Having won the election the Tories now have a mandate to go further and faster reforming the NHS. In order to make cost savings there is likely to be greater private involvement in running services, while some smaller hospitals may lose services they currently provide like A&E and maternity units
5/8 There will be many more free schools – and traditional state schools will become a thing of the past
The Tories plans to create 500 new free schools and make 3,000 state schools become academies. They will also carry on reforming the Department of Education and remove more powers from local authorities over how schools are run
6/8 On shore wind farms will be a thing of the past and fracking will be the future
Government spending on renewable energy is under real threat now the Lib Dems are no longer in power with the Tories. Subsidies are likely to be slashed for off-shore wind farm and other green energy supplies. Meanwhile there will be generous tax break for fracking as ministers try and incentivise the industry to drill for onshore oil and gas
7/8 There maybe more free childcare – but not necessarily
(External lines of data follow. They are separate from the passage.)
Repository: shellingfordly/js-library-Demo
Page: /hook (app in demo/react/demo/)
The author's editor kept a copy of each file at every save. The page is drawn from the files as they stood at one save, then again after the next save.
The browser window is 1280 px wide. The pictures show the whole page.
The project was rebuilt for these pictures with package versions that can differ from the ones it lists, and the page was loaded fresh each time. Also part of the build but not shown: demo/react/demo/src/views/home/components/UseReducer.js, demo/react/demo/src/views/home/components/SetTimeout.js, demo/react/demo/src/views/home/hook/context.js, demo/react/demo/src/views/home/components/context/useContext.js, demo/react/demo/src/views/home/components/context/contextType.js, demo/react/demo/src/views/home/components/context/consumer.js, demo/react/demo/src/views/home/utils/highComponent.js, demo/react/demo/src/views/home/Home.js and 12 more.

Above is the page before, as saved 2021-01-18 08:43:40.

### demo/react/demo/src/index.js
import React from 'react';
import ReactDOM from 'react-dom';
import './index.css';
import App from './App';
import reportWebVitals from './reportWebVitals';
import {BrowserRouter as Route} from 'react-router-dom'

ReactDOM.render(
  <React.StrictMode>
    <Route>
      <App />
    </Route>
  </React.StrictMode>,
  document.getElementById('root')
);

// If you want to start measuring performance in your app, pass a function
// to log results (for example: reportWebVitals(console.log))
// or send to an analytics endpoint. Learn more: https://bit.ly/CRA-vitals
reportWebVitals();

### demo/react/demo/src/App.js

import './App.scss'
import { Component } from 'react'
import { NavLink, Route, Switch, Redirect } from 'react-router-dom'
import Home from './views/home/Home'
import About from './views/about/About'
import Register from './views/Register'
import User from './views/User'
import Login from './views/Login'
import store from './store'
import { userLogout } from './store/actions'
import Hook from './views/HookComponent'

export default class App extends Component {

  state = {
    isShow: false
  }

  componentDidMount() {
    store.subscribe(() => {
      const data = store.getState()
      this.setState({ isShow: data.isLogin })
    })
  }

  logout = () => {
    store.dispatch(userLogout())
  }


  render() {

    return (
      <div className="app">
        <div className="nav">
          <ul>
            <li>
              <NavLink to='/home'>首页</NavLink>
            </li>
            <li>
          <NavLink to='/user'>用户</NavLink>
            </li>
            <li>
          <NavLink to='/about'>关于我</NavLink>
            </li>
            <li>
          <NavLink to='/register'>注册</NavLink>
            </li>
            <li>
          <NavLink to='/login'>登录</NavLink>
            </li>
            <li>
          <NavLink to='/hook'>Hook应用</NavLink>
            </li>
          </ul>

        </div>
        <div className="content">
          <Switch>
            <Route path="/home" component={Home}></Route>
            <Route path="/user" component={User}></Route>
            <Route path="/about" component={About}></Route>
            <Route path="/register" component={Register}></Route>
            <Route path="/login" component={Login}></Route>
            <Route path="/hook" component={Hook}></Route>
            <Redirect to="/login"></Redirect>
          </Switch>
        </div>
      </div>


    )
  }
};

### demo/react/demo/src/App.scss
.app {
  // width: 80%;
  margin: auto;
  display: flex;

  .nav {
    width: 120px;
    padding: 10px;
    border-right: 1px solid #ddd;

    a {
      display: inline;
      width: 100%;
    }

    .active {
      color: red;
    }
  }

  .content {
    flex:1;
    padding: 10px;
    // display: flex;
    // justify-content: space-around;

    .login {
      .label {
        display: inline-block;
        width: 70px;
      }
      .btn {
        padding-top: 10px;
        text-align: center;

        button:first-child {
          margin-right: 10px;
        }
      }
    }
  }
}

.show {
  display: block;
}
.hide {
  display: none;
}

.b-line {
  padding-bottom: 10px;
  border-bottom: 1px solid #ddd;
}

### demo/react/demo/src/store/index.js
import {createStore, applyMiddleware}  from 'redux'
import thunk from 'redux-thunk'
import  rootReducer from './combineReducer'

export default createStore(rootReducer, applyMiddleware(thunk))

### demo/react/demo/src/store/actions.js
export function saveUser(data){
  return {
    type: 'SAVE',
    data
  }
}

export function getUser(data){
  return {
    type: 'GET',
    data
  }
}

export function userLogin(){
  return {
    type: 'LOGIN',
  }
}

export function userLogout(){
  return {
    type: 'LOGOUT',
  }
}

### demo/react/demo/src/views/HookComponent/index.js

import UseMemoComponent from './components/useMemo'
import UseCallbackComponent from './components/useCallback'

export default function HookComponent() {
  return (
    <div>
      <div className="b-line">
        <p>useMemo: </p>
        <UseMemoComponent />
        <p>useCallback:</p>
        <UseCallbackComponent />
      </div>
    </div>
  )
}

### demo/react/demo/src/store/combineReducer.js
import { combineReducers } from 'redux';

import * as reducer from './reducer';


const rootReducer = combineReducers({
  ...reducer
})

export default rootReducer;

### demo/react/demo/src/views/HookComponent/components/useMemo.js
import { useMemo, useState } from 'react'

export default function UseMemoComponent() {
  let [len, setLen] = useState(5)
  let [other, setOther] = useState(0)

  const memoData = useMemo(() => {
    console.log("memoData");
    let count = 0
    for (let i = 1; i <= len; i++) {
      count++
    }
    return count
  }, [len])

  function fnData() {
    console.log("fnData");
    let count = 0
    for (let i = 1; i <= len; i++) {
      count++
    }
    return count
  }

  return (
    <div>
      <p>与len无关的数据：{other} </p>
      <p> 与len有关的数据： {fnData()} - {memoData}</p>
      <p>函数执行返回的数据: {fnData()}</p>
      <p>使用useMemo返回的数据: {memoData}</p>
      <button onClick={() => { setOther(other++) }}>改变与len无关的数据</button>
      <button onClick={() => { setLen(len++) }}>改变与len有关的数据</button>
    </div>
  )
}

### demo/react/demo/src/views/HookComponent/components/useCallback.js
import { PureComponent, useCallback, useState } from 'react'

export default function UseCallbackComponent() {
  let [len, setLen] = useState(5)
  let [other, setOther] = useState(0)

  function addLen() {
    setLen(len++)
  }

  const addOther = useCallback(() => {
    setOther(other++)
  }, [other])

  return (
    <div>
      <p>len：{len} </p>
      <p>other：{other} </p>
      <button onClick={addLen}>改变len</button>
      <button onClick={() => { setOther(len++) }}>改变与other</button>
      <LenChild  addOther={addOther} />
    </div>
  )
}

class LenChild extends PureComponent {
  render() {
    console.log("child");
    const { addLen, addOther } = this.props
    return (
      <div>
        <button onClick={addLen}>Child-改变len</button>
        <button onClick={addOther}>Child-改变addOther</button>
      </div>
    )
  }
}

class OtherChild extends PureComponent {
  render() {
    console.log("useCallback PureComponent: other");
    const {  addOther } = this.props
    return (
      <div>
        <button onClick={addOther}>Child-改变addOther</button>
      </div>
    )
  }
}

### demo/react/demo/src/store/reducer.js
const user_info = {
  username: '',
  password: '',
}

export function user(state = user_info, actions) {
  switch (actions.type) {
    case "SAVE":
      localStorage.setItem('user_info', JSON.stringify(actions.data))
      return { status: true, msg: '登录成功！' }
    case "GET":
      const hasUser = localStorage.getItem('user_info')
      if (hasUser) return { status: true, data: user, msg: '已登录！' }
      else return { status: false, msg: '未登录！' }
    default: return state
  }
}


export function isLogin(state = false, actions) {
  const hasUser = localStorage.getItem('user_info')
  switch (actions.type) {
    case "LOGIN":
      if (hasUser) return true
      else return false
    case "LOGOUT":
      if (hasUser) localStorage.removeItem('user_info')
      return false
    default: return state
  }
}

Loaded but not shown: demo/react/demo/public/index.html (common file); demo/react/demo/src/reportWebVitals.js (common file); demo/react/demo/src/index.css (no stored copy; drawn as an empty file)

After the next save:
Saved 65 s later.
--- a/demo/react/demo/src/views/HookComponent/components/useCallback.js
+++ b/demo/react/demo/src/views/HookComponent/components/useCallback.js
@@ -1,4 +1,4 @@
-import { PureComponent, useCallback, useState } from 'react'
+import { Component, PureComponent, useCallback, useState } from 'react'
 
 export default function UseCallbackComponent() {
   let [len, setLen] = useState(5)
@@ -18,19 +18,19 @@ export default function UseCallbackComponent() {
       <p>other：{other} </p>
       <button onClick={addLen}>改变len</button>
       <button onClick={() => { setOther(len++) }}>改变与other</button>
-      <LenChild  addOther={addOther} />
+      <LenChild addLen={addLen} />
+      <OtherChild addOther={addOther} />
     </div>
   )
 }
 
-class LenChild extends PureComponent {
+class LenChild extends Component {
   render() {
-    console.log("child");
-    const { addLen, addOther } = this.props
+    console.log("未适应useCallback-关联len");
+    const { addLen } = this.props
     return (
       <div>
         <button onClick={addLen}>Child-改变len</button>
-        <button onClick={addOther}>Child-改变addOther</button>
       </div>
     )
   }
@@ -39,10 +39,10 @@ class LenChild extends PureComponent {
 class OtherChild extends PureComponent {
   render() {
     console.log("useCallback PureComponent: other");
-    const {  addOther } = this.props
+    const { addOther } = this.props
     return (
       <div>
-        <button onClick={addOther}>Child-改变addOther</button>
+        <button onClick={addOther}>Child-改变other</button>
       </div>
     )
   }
In the campaign the Tories pledged to double the amount of free early education for three- and four-year-olds from 15 hours a week to 30. The extra hours would only be offered to working families where parents are employed for at least eight hours a week. However they have not said where the money will come from to fund the pledge
8/8 Workers' rights could be reduced
The Tories want to slash business regulation, merge regulator and cut costs. The Lib Dems stopped them from reducing the employment rights of workers in power – but these are now under threat
Mr McDonnell sought to shake off the tag that he is a “deficit denier”. But his position on public borrowing still leaves many unanswered questions. In an interview at the weekend he suggested he was prepared to vote for George Osborne’s Charter for Budget Responsibility and said Labour would “always ensure this country lives within its means”. This would entail the Government running an absolute budget surplus by 2020.
But at other times, Mr McDonnell has argued Labour would always allow the state to borrow to invest in infrastructure – thus only balancing the “current” budget on day-to-day Whitehall spending. Yet the Chancellor’s strict Charter leaves no room for such investment borrowing, so it is hard to see how Labour can sign up to it.
Mr McDonnell suggested a major part of his own drive to reduce the budget deficit would come from forcing multinational corporations such as Starbucks, Amazon and Vodafone to pay “their fair share” of corporation tax.
There is no doubt that some corporations are avoiding UK tax through accounting tricks such as registering profits abroad, recognised by the Conservative Government and the OECD. But it is a major stretch to believe that closing such loopholes and slashing other “corporate welfare” could dent the deficit, which stands at £93.5bn. The idea that companies and shareholders could shoulder all the burden of closing the deficit in the timetable Mr McDonnell now seems to want to keep looks unrealistic. Either public services or welfare spending would inevitably have to be reduced, too.Reuse content